Discharge and nutrient fluxes for five tidally affected streams were monitored and evaluated as a part of the U.S. Geological Survey Place-Based Studies Initiative and the U.S. Department of the Interior Critical Ecosystem Studies Initiative. Locations on Lostmans Creek, and Broad, Harney, Shark, and North Rivers were selected using the criterion that a large amount of the water that flows through Shark River Slough must pass these sites. Discharge and nutrient-concentration data collection started at the Broad, Harney, and Shark River stations in January 1997 and ended in early 2001. Discharge and nutrient-concentration data collection started at the Lostmans Creek and North River stations in April 1999 and ended in early 2001. Each station was equipped with a vertically oriented acoustic-velocity sensor, water-level pressure transducer, bottom water-temperature thermistor, and specific conductance four-electrode sensor. Data collected using a vessel-mounted acoustic discharge measurement system were used to calibrate regression models of the mean river velocities and the in-situ index velocities. Information from these stations, in conjunction with data from other ongoing studies, will help to determine environmental effects on the southwest coast estuaries as changes in water management of the Everglades National Park continue.
Discharges from the Lostmans Creek, and Broad, Harney, Shark, and North River stations are influenced by semidiurnal tides, meteorological events, and surface- and ground-water inflow. Each of the five rivers is usually well mixed, having no greater than 500 microSiemens per centimeter at 25? Celsius difference in specific conductance from top to bottom during flood and ebb tides. Instantaneous flood discharges (water moving upstream) are typically of greater magnitude and shorter duration than instantaneous ebb discharges (water moving downstream).
Instantaneous discharge data were filtered using a low-pass filter to remove predominant tidal frequencies, and the filtered data were used to compute daily mean and monthly mean residual discharges. Lostmans Creek, and Broad, Harney and Shark Rivers each contributed from 20 to 27 percent of the total measured discharge to the Gulf of Mexico, whereas North River contributed approximately 4 percent. The main discharge region of the Shark River Slough extends from as far north as Lostmans Creek to as far south as North River. North River discharge has similar response characteristics to the other four rivers measured, but with a lesser magnitude of discharge. Comparisons of monthly mean discharges from the Tamiami Canal flow control structures S-12-A, B, C, and D located on U.S. Highway 41 (Tamiami Trail) to the five station total monthly mean discharges indicate that the discharges from the five rivers are approximately 2 to 3 times the S-12-A, B, C, D discharges, and that the measured southwest coast discharge peaks lead the S-12-A, B, C, D discharge peaks by approximately 1 month.
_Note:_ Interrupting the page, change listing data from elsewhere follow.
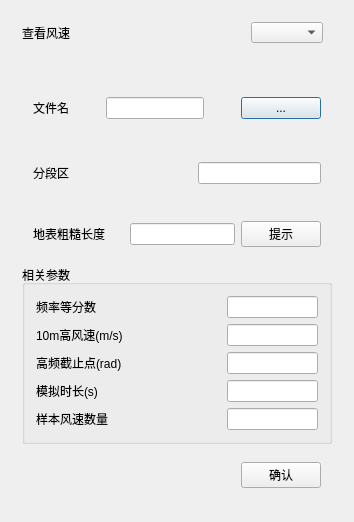
Above: TW/RandomWind.ui from Shixuku/Tower-Visual before the change. Below: the same form after it.
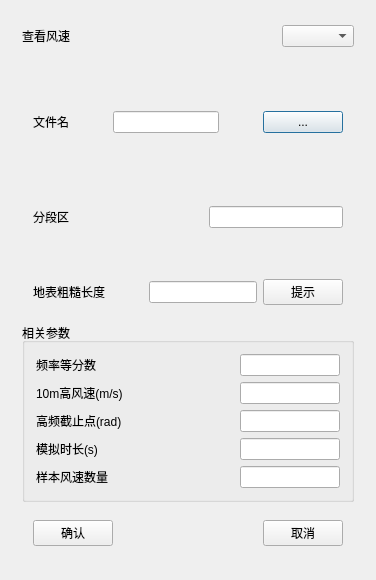
That is the form after the change.

What changed in the file:
```diff
--- a/TW/RandomWind.ui
+++ b/TW/RandomWind.ui
@@ -6,22 +6,16 @@
    <rect>
     <x>0</x>
     <y>0</y>
-    <width>354</width>
-    <height>522</height>
+    <width>376</width>
+    <height>580</height>
    </rect>
   </property>
   <property name="windowTitle">
    <string>RandomWind</string>
   </property>
+  <layout class="QVBoxLayout" name="verticalLayout_2">
+   <item>
   <widget class="QWidget" name="widget_5" native="true">
-   <property name="geometry">
-    <rect>
-     <x>11</x>
-     <y>11</y>
-     <width>323</width>
-     <height>43</height>
-    </rect>
-   </property>
    <property name="maximumSize">
     <size>
      <width>16777215</width>
@@ -54,15 +48,9 @@
     </item>
    </layout>
   </widget>
+   </item>
+   <item>
   <widget class="QWidget" name="widget_3" native="true">
-   <property name="geometry">
-    <rect>
-     <x>11</x>
-     <y>68</y>
-     <width>332</width>
-     <height>443</height>
-    </rect>
-   </property>
    <layout class="QVBoxLayout" name="verticalLayout">
     <item>
      <widget class="QWidget" name="widget_6" native="true">
@@ -364,19 +352,6 @@
        </size>
       </property>
       <layout class="QHBoxLayout" name="horizontalLayout">
-       <item>
-        <spacer name="horizontalSpacer_18">
-         <property name="orientation">
-          <enum>Qt::Horizontal</enum>
-         </property>
-         <property name="sizeHint" stdset="0">
-          <size>
-           <width>179</width>
-           <height>20</height>
-          </size>
-         </property>
-        </spacer>
-       </item>
        <item>
         <widget class="QPushButton" name="ok_btn">
          <property name="maximumSize">
@@ -390,11 +365,33 @@
          </property>
         </widget>
        </item>
+         <item>
+          <spacer name="horizontalSpacer_7">
+           <property name="orientation">
+            <enum>Qt::Horizontal</enum>
+           </property>
+           <property name="sizeHint" stdset="0">
+            <size>
+             <width>40</width>
+             <height>20</height>
+            </size>
+           </property>
+          </spacer>
+         </item>
+         <item>
+          <widget class="QPushButton" name="btn_cancle">
+           <property name="text">
+            <string>取消</string>
+           </property>
+          </widget>
+         </item>
       </layout>
      </widget>
     </item>
    </layout>
   </widget>
+   </item>
+  </layout>
  </widget>
  <layoutdefault spacing="6" margin="11"/>
  <resources/>
```
Left out of the diff: 2 changed lines with no effect on the pictures. Lines whose indentation alone changed are shown as unchanged.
Residual total nitrogen and total phosphorus fluxes were estimated using linear regression models of discharge and flux. Monthly mean total nitrogen residual fluxes for the five southwest coast rivers ranged from approximately 0 to 390 short tons, whereas monthly mean total phosphorus residual fluxes ranged from approximately 0 to 6 short tons. Total nitrogen and total phosphorus residual fluxes at Lostmans Creek, and Broad, Harney, and Shark Rivers were similar in magnitude, each accounting for between 20 to 29 percent of the total measured residual flux. North River contributed between 3 to 4 percent of the total nitrogen and total phosphorus residual flux from the five rivers.